Editor’s Note: Back in September 2018, awaiting the election of our next governor, we at the Fordham Institute began developing a set of policy proposals that we believe can lead to increased achievement and greater opportunities for Ohio students. This is one of those policy proposals.
With Mike DeWine sworn in as Ohio’s 70th governor, and with his administration now well underway, we are proud to roll out the full set of our education policy proposals. You can download the full document, titled Fulfilling the Readiness Promise: Twenty-five education policy ideas for Ohio, at this link, or you can access the individual policy proposals from the links provided here.
Proposal: Offer less-advantaged families scholarship opportunities that offset the tuition charged by many preschool providers. Low-income families not covered by federal Head Start or the state’s early-childhood grants would be eligible for such scholarships, as well as (we recommend) families with incomes up to four times the federal poverty level. The size of early-learning scholarships should be set via a sliding scale that provides higher amounts to the neediest families and, of course, adjusted according to whether parents are seeking part- or full-time preschool for their little ones. All types of preschools, including district, charter, or private providers, should be allowed to participate in the scholarship program.

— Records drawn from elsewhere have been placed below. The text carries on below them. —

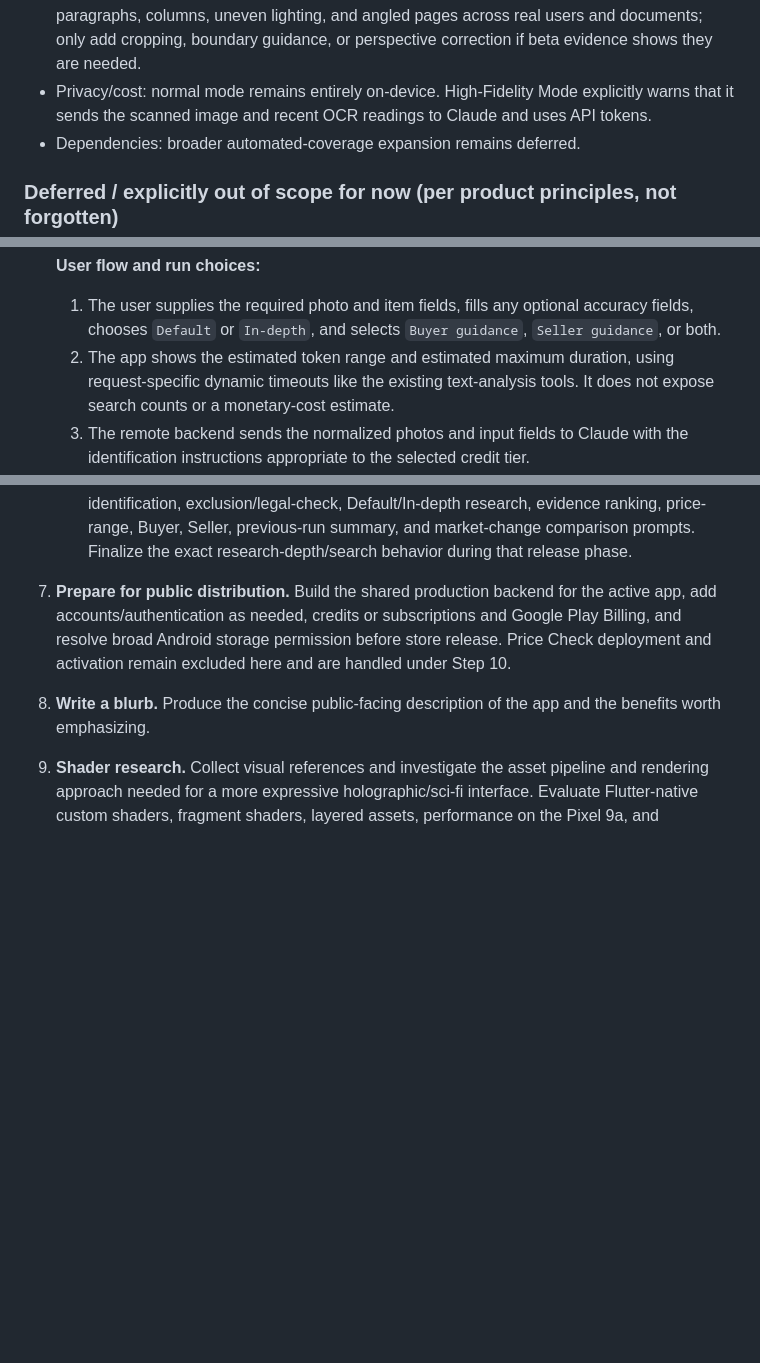
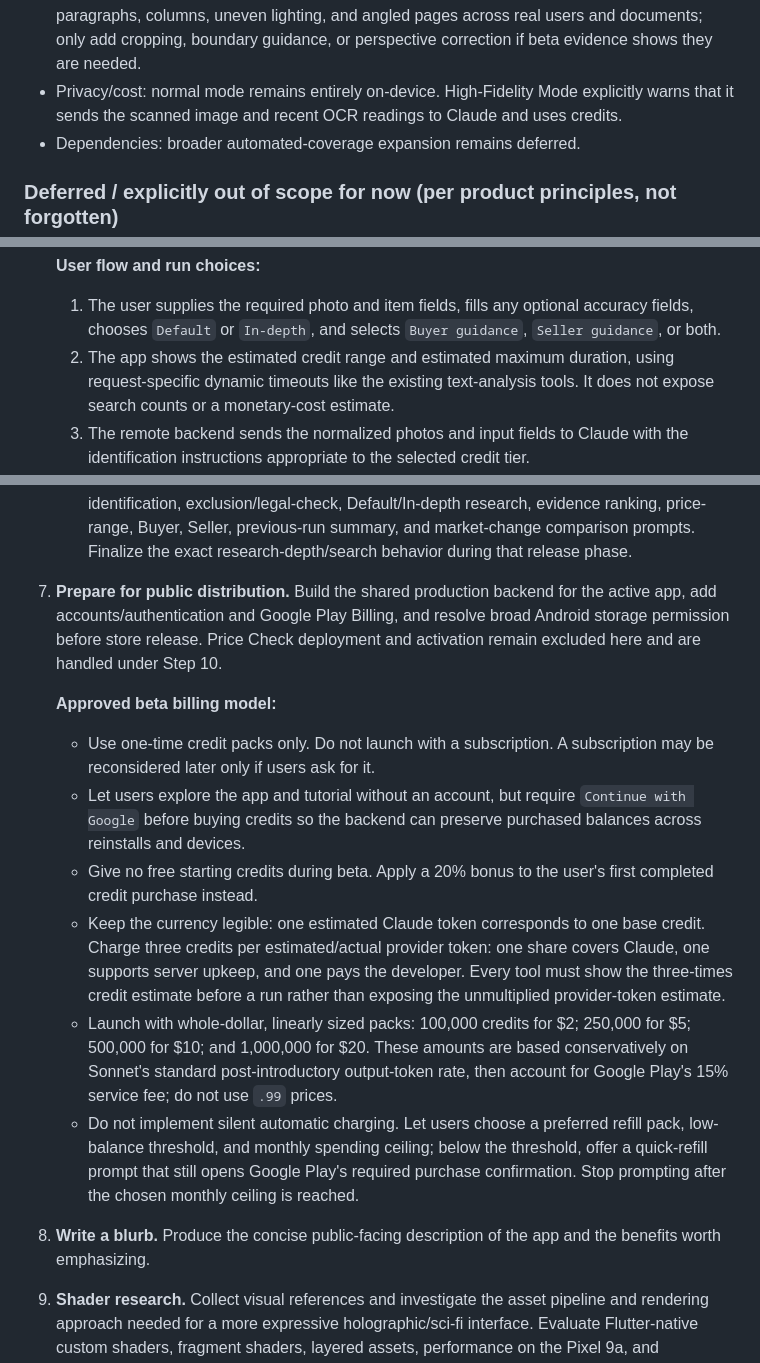
Before and after one commit to towersystemofficial/tower-lens, a Markdown page: docs/project/ROADMAP.md, 3 parts joined by grey strips. Drawn GitHub-style; blank space fills up the shorter version.

Commit message:
Define credit pricing and multiply usage estimates

```diff
--- a/docs/project/ROADMAP.md
+++ b/docs/project/ROADMAP.md
@@ -180,7 +180,7 @@ channel. TXT and Markdown imports are decoded locally in Dart.
 - Implemented behavior: normal mode retains fast, entirely on-device live ML Kit OCR. Optional High-Fidelity Mode switches to maximum camera resolution, captures a still on Freeze, and asks Claude to reconstruct the text from the image plus the frozen and five preceding local OCR readings. It preserves editable review/rescan behavior, shows processing and privacy/cost notices, deletes the temporary still, and falls back to local OCR on failure.
 - Device evidence from 2026-07-27: High-Fidelity Mode works on the Pixel 9a and produces substantially better OCR than the prior scanner.
 - Follow-up evaluation: moved to beta testing. Test small print, dense full pages, headings plus paragraphs, columns, uneven lighting, and angled pages across real users and documents; only add cropping, boundary guidance, or perspective correction if beta evidence shows they are needed.
-- Privacy/cost: normal mode remains entirely on-device. High-Fidelity Mode explicitly warns that it sends the scanned image and recent OCR readings to Claude and uses API tokens.
+- Privacy/cost: normal mode remains entirely on-device. High-Fidelity Mode explicitly warns that it sends the scanned image and recent OCR readings to Claude and uses credits.
 - Dependencies: broader automated-coverage expansion remains deferred.
 
 ### Deferred / explicitly out of scope for now (per product principles, not forgotten)
@@ -239,7 +239,7 @@ channel. TXT and Markdown imports are decoded locally in Dart.
 
    **User flow and run choices:**
    1. The user supplies the required photo and item fields, fills any optional accuracy fields, chooses `Default` or `In-depth`, and selects `Buyer guidance`, `Seller guidance`, or both.
-   2. The app shows the estimated token range and estimated maximum duration, using request-specific dynamic timeouts like the existing text-analysis tools. It does not expose search counts or a monetary-cost estimate.
+   2. The app shows the estimated credit range and estimated maximum duration, using request-specific dynamic timeouts like the existing text-analysis tools. It does not expose search counts or a monetary-cost estimate.
    3. The remote backend sends the normalized photos and input fields to Claude with the identification instructions appropriate to the selected credit tier.
    4. Claude identifies the likely item and checks whether it is restricted, illegal, or unsuitable for general pricing. The user must confirm or edit the identification before any market research begins.
    5. After confirmation, the backend runs the selected depth of cited market research and produces the shared market estimate.
@@ -301,7 +301,15 @@ channel. TXT and Markdown imports are decoded locally in Dart.
    2. `PR 2 — Full functionality — COMPLETE; MERGED IN PR #59:` the repository now includes the remote backend/API proxy and production-safe provider-key custody; structured contracts for identification, confirmation, research, Buyer analysis, Seller analysis, prior-run summarization, and market-change comparison; cited Claude web research; dynamic token/duration estimates and timeouts; metadata-safe transient photos; local multi-file folder persistence/import; and focused automated coverage.
    3. `Activation and prompt refinement — DEFERRED TO BETA/PUBLIC RELEASE:` deploy the backend, restore the launcher entry, test real items on the Pixel 9a, and refine the identification, exclusion/legal-check, Default/In-depth research, evidence ranking, price-range, Buyer, Seller, previous-run summary, and market-change comparison prompts. Finalize the exact research-depth/search behavior during that release phase.
 
-7. **Prepare for public distribution.** Build the shared production backend for the active app, add accounts/authentication as needed, credits or subscriptions and Google Play Billing, and resolve broad Android storage permission before store release. Price Check deployment and activation remain excluded here and are handled under Step 10.
+7. **Prepare for public distribution.** Build the shared production backend for the active app, add accounts/authentication and Google Play Billing, and resolve broad Android storage permission before store release. Price Check deployment and activation remain excluded here and are handled under Step 10.
+
+   **Approved beta billing model:**
+   - Use one-time credit packs only. Do not launch with a subscription. A subscription may be reconsidered later only if users ask for it.
+   - Let users explore the app and tutorial without an account, but require `Continue with Google` before buying credits so the backend can preserve purchased balances across reinstalls and devices.
+   - Give no free starting credits during beta. Apply a 20% bonus to the user's first completed credit purchase instead.
+   - Keep the currency legible: one estimated Claude token corresponds to one base credit. Charge three credits per estimated/actual provider token: one share covers Claude, one supports server upkeep, and one pays the developer. Every tool must show the three-times credit estimate before a run rather than exposing the unmultiplied provider-token estimate.
+   - Launch with whole-dollar, linearly sized packs: 100,000 credits for $2; 250,000 for $5; 500,000 for $10; and 1,000,000 for $20. These amounts are based conservatively on Sonnet's standard post-introductory output-token rate, then account for Google Play's 15% service fee; do not use `.99` prices.
+   - Do not implement silent automatic charging. Let users choose a preferred refill pack, low-balance threshold, and monthly spending ceiling; below the threshold, offer a quick-refill prompt that still opens Google Play's required purchase confirmation. Stop prompting after the chosen monthly ceiling is reached.
 
 8. **Write a blurb.** Produce the concise public-facing description of the app and the benefits worth emphasizing.
 
```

Background: Research indicates that high-quality preschool education can improve children’s readiness to learn when they enter Kindergarten. Yet statewide data from the Fall 2016 Kindergarten Readiness Assessment show that just two in five Ohio children arrive in Kindergarten truly ready to learn. Although Ohio provides various preschool and childcare supports, these are generally confined to low-income or special-needs children. For instance, the federally funded Head Start program furnishes preschool for about 30,000 kids whose family incomes are at or below the federal poverty line (about $25,000 for a family of four). Ohio’s own state-funded Early Childhood Education Grant (ECEG) provides funding for about 15,000 preschoolers whose parents’ incomes are at or below 200 percent of the poverty line. Despite these efforts, thousands of children continue to miss out on preschool, as their families cannot cover the out-of-pocket expenses. According to recent estimates from Montgomery County, about 35 percent of children don’t attend any preschool, public or private; as the figure below suggests, many of them come from low- to middle-income households.

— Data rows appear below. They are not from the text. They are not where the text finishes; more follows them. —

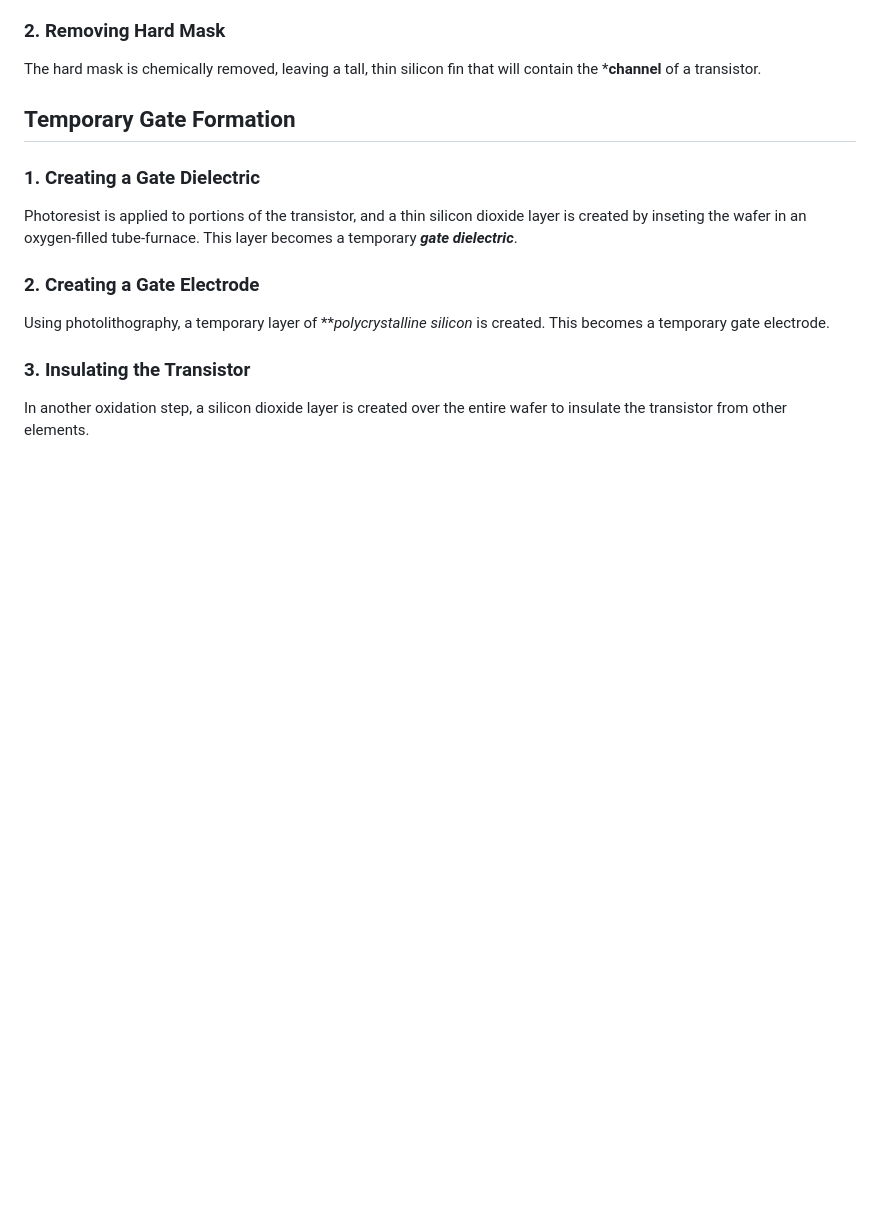
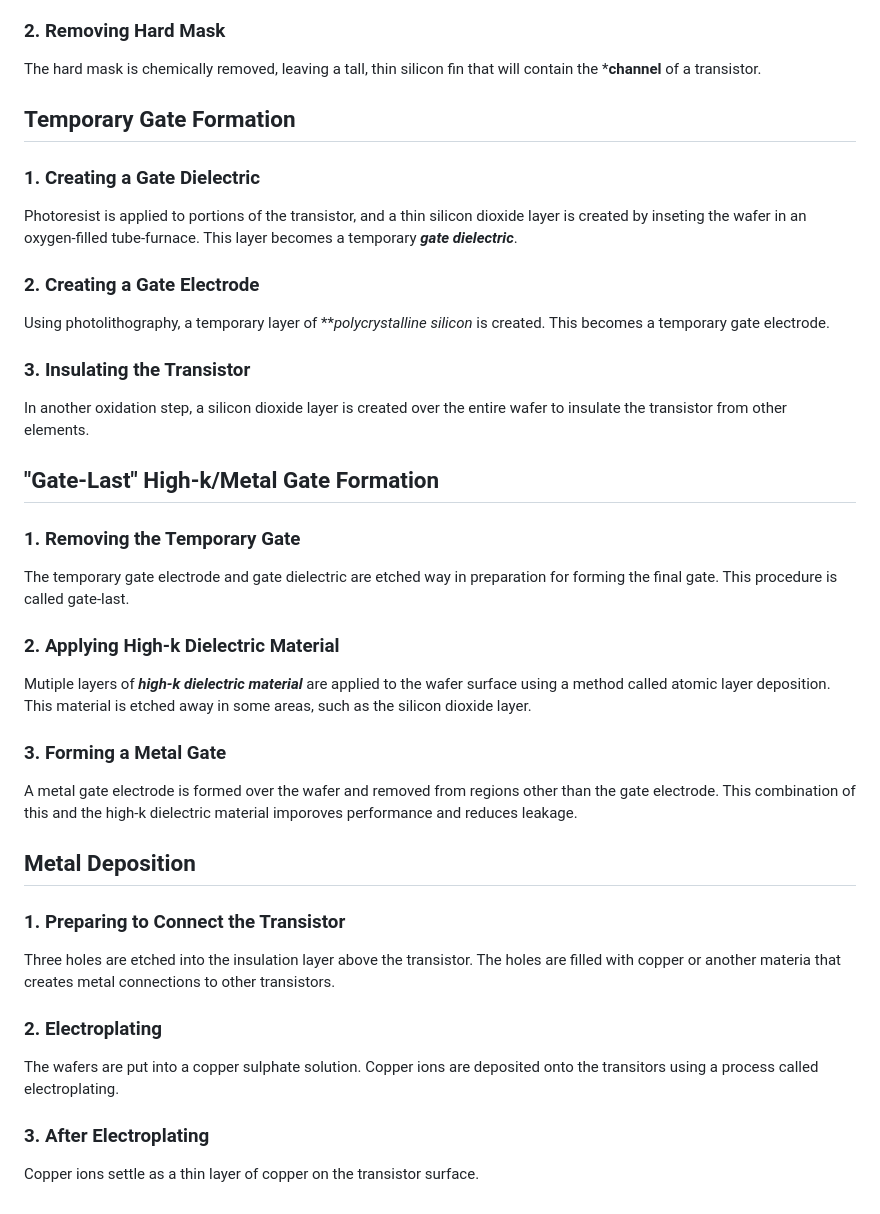
Before and after one commit to mrf2/knowledge-base, a Markdown page: computing/how-intel-makes-chips.md, the part around the change. Rendered like a GitHub page; blank space fills up the shorter version.

```diff
--- a/computing/how-intel-makes-chips.md
+++ b/computing/how-intel-makes-chips.md
@@ -38,3 +38,17 @@
   Using photolithography, a temporary layer of ***polycrystalline silicon* is created. This becomes a temporary gate electrode.
   ### 3. Insulating the Transistor
   In another oxidation step, a silicon dioxide layer is created over the entire wafer to insulate the transistor from other elements.
+## "Gate-Last" High-k/Metal Gate Formation
+ ### 1. Removing the Temporary Gate
+ The temporary gate electrode and gate dielectric are etched way in preparation for forming the final gate. This procedure is called gate-last.
+ ### 2. Applying High-k Dielectric Material
+ Mutiple layers of ***high-k dielectric material*** are applied to the wafer surface using a method called atomic layer deposition. This material is etched away in some areas, such as the silicon dioxide layer.
+ ### 3. Forming a Metal Gate
+ A metal gate electrode is formed over the wafer and removed from regions other than the gate electrode. This combination of this and the high-k dielectric material imporoves performance and reduces leakage.
+## Metal Deposition
+ ### 1. Preparing to Connect the Transistor
+ Three holes are etched into the insulation layer above the transistor. The holes are filled with copper or another materia that creates metal connections to other transistors.
+ ### 2. Electroplating
+ The wafers are put into a copper sulphate solution. Copper ions are deposited onto the transitors using a process called electroplating.
+ ### 3. After Electroplating
+ Copper ions settle as a thin layer of copper on the transistor surface.
```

Figure 1: Parents in Montgomery County (Dayton area) saying they “couldn’t afford” preschool, by household income
Source: Learn to Earn Dayton, (2015): p. 12
Proposal rationale: By opening more pre-K opportunities through tuition assistance, Ohio would enable more children to enter Kindergarten ready to learn. Our proposal would offer families opportunities to choose among providers and would target resources to needier families instead of subsidizing those who can (and, in many cases, do already) afford preschool tuition, as a universal, publicly funded pre-K program tends to do.
Cost: This proposal would require additional state appropriations, though the cost would depend on scholarship amounts, eligibility rules, and take-up rates. To ease the fiscal impact, the state could gradually implement the program, starting with four-year-olds at the lowest income levels and then expanding eligibility to include three-year-olds and some less impoverished families. Ohio should also consider consolidating funding streams (including ECEG and state childcare programs) to create a unified scholarship-based preschool program that is simpler to administer and easier for families to understand. Though the state would bear additional expenditures in the short run, studies indicate that high-quality pre-K generates long-term benefits that outweigh the immediate costs.
Resources: For a broad overview of Ohio’s various early-learning programs, see the Joint Education Oversight Committee’s “” (2018). The Dayton-area data cited are from Learn to Earn Dayton’s 2015 report . For a cost-benefit analysis of pre-K, see Lynn A. Karoly and Annamarie Whitaker’s report, , published by the RAND Corporation (2016). For research showing the benefits of high-quality pre-K opportunities, particularly when combined with strong elementary schools, see the Mathematica Policy Research report by Virginia Knechtel and colleagues (2017).